Comparing Sculptures of Ancient India and Greece essay


ComparingSculptures of Ancient India and Greece


ComparingSculptures of Ancient India and Greece

Basedon their religious beliefs, the ancient Greeks and the Indianscontained highly varied customs and ideals. Each nation had differentforms of gods and the two civilizations believed in dissimilarrituals for celebrating and praising their gods. Even from therecorded stories and sculptures, the two ancient countries’ peopleand culture were very different. However, the countries hadsimilarities as both their religions were quite diverse and thepoetry that was utilized to praise the gods was interestingly alike.India’s cultural heritage is among the most ancient and richest inthe globe comparable only to the Chinese art. The sculpture art,which is a highly celebrated medium for artists, was largely exploredthroughout India. In ancient Greece sculpture and art had massiveimpact and this has continued to the modern world. Ancient Greeksculptures emphasized the significance and achievement of humanbeings.
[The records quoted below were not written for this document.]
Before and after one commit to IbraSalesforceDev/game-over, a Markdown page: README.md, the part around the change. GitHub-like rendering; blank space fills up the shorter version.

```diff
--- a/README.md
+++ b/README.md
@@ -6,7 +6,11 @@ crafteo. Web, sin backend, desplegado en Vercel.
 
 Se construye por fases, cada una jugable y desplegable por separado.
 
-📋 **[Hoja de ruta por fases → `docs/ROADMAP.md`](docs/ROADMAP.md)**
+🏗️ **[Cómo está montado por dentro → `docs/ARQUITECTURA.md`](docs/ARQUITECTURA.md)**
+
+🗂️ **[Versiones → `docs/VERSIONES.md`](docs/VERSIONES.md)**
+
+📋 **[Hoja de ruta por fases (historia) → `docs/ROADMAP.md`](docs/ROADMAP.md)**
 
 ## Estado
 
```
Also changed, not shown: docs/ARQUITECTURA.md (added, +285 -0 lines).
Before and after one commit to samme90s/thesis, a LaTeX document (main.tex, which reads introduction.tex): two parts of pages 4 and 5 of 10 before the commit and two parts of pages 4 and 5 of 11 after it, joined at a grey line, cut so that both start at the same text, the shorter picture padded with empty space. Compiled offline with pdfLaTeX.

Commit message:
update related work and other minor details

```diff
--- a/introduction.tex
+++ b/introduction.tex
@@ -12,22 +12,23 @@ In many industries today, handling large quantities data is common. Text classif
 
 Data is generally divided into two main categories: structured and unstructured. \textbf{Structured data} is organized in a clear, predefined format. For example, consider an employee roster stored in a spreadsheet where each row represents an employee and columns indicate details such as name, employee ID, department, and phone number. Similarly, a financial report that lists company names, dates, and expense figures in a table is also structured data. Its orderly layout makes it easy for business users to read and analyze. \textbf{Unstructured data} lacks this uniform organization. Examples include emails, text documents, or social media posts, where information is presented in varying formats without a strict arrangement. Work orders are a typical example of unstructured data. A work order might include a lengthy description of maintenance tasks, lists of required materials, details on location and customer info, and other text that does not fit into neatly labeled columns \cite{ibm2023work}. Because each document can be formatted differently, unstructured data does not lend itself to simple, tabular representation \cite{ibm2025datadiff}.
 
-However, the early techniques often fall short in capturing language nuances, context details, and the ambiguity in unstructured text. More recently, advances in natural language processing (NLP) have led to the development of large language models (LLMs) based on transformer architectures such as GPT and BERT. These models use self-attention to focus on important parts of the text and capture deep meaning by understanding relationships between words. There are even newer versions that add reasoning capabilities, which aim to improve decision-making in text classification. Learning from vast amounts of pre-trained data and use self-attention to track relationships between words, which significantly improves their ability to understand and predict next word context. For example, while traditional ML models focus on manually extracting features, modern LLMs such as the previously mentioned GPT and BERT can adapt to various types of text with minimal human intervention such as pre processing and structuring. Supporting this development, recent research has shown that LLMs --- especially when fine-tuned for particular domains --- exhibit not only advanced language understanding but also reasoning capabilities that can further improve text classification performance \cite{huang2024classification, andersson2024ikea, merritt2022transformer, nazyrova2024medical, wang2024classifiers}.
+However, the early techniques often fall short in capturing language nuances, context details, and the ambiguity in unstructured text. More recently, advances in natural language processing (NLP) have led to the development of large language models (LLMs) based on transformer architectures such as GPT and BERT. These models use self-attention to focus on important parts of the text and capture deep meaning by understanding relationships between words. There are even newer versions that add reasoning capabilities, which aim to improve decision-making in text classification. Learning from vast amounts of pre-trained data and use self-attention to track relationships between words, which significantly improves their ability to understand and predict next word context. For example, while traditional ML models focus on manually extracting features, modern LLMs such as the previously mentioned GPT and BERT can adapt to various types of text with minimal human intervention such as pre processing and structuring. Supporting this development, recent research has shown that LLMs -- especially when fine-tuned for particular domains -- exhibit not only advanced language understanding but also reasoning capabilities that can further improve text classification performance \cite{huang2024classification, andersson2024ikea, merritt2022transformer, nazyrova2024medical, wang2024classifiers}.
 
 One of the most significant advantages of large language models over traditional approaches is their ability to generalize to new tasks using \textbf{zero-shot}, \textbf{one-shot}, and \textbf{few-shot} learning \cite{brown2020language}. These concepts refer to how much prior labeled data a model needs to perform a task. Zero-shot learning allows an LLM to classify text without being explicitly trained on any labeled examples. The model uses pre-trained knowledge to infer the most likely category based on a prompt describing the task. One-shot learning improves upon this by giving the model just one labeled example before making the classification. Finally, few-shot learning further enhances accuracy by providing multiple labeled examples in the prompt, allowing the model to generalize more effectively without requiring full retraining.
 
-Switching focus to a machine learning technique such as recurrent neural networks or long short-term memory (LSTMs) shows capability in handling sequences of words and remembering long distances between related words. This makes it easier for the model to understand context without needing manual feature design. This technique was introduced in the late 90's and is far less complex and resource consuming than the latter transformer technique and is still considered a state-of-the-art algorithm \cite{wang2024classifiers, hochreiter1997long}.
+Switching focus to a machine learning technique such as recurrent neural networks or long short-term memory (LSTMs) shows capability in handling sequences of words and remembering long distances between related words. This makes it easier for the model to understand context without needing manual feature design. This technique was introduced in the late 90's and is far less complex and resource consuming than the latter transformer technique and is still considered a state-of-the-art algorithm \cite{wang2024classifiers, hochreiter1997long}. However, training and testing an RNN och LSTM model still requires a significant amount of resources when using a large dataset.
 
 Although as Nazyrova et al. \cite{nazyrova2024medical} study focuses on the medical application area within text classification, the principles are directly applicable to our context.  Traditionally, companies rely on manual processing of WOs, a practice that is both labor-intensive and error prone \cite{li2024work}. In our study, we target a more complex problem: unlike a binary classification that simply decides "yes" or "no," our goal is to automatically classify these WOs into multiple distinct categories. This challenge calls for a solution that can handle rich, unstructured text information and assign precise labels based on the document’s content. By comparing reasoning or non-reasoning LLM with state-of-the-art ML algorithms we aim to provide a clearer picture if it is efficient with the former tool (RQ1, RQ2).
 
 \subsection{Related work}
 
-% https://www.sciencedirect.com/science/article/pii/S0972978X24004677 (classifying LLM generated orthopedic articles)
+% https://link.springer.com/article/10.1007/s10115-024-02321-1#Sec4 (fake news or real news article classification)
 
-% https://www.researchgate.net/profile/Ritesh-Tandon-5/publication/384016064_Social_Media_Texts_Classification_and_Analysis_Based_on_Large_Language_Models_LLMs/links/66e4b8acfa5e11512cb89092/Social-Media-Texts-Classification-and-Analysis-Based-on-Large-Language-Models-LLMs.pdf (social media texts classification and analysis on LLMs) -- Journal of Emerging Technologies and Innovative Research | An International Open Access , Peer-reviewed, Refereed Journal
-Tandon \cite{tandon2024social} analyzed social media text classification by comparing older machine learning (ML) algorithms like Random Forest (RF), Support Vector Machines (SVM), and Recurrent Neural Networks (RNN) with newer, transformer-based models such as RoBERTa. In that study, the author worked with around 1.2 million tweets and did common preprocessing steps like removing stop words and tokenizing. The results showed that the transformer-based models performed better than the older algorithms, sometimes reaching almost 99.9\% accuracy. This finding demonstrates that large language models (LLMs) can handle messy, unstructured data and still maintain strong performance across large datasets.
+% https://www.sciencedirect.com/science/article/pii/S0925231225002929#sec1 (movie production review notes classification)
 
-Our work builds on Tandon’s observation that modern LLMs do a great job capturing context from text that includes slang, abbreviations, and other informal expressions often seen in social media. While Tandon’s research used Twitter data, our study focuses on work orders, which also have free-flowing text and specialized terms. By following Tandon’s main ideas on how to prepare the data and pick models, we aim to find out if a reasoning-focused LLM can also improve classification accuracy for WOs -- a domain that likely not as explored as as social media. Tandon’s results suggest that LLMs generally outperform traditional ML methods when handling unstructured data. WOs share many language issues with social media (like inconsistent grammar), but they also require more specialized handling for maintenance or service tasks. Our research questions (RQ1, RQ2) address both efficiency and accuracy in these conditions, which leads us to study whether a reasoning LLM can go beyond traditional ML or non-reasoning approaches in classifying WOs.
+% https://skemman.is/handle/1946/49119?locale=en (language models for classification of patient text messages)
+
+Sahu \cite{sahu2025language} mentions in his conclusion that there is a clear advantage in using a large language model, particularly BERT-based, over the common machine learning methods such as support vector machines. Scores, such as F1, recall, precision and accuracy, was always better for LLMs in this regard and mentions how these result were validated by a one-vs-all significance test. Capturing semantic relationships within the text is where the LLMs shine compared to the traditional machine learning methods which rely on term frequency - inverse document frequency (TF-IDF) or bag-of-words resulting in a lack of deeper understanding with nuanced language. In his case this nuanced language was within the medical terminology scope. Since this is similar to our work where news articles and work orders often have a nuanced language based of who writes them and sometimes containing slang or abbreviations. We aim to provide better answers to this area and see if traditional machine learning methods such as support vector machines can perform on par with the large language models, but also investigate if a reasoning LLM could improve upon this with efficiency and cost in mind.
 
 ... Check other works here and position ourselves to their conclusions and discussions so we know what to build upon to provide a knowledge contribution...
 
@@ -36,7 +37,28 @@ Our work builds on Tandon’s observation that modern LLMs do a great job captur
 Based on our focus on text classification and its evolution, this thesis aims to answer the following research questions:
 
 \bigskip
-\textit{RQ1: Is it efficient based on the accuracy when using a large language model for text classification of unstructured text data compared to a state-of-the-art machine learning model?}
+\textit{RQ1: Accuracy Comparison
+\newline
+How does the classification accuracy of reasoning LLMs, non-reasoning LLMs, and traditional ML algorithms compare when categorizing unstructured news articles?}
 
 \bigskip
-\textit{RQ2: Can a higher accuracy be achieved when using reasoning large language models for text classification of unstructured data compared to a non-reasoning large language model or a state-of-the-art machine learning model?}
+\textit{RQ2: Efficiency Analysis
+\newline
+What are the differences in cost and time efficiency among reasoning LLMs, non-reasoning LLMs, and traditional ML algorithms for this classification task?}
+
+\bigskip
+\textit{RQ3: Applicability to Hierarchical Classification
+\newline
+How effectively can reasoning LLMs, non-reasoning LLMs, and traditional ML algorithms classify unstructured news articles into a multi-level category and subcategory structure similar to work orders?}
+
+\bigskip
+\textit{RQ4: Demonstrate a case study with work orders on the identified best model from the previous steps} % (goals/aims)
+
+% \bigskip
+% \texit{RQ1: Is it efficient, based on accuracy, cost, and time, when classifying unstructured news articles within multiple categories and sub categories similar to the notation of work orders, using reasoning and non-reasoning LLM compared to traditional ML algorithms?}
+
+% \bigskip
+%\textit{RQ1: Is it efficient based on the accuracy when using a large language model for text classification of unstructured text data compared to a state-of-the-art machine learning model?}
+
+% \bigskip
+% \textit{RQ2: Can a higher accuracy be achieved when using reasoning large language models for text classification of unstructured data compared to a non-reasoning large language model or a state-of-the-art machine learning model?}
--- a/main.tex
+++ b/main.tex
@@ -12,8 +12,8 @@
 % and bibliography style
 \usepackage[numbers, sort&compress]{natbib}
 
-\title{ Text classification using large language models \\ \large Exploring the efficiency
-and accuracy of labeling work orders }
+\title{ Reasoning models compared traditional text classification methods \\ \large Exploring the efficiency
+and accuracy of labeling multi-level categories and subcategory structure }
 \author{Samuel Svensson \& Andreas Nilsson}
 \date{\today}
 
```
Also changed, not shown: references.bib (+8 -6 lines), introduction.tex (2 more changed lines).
Although the Greek and Indian sculptures representation ofpeople and gods are similar in the significance and subjects used,they are also different in their meaning and material used.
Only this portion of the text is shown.